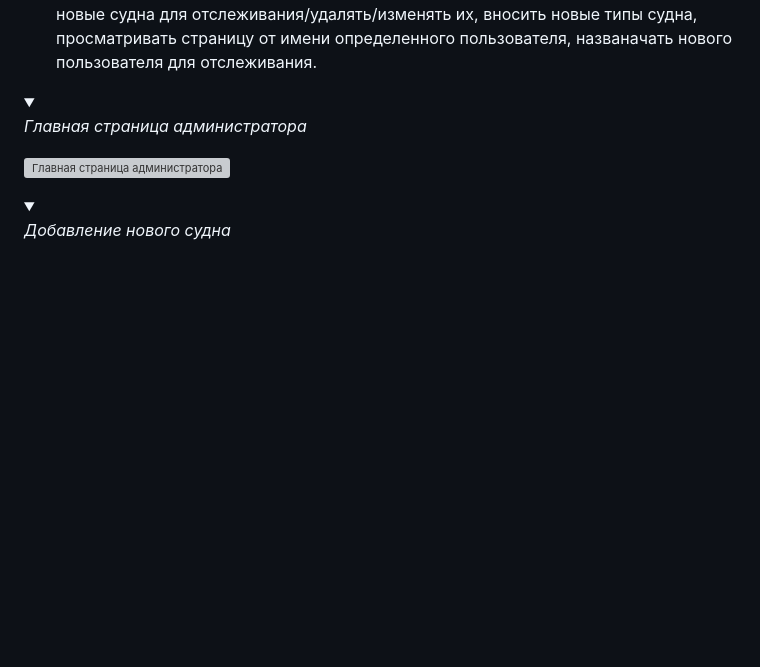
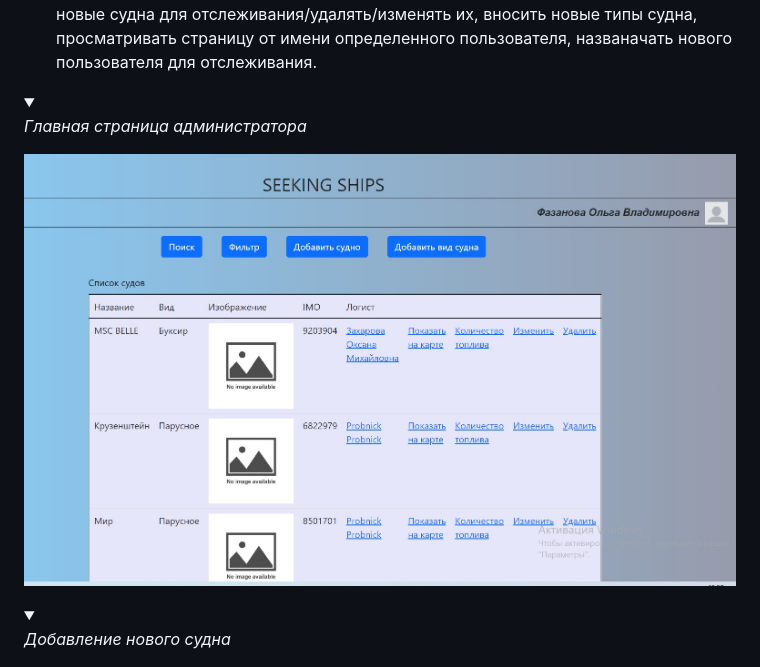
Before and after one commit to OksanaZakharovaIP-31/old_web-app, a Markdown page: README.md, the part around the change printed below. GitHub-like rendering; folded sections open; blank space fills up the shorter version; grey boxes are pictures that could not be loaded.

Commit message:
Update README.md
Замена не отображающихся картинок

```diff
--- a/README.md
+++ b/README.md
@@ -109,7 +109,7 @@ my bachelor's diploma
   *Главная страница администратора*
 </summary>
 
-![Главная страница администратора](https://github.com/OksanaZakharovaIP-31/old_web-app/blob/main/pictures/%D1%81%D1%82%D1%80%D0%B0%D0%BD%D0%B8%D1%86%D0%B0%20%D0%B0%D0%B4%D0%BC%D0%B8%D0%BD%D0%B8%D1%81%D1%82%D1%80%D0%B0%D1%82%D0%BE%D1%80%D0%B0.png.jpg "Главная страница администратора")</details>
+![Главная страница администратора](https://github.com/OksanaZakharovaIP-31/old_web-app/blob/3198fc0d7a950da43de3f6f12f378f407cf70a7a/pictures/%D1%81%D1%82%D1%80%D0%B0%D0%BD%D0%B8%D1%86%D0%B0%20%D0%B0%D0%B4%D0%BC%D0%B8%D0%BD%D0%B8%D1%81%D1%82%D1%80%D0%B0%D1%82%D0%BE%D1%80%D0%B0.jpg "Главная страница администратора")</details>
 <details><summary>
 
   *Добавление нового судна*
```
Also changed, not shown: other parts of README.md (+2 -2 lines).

☆ ☆ ☆ ☆ ☆ ☆ ☆

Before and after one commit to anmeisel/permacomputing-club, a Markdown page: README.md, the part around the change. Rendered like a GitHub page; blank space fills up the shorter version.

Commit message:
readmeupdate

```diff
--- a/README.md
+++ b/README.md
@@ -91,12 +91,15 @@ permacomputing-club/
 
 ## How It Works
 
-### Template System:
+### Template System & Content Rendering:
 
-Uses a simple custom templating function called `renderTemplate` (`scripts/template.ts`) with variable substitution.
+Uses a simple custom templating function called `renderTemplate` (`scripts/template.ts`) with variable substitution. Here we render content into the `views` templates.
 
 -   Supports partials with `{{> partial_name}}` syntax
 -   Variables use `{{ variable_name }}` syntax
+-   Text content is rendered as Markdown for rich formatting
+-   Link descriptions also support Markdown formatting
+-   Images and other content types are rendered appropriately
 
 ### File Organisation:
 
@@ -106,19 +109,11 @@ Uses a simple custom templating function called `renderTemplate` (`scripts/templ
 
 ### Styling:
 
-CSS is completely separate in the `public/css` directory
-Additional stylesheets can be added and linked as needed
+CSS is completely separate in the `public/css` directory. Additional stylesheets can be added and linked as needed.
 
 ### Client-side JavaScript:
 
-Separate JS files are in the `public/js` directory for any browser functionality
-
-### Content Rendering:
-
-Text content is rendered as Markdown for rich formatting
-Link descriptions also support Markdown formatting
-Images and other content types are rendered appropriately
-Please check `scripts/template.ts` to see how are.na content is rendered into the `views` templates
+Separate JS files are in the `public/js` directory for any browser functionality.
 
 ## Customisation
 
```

☆ ☆ ☆ ☆ ☆ ☆ ☆

_WHAT YOU NEED TO DO_
The word "files" appears in some lines of the data. Copy every one of those lines.

_WRITTEN RESPONSE_
-Separate JS files are in the `public/js` directory for any browser functionality
+Separate JS files are in the `public/js` directory for any browser functionality.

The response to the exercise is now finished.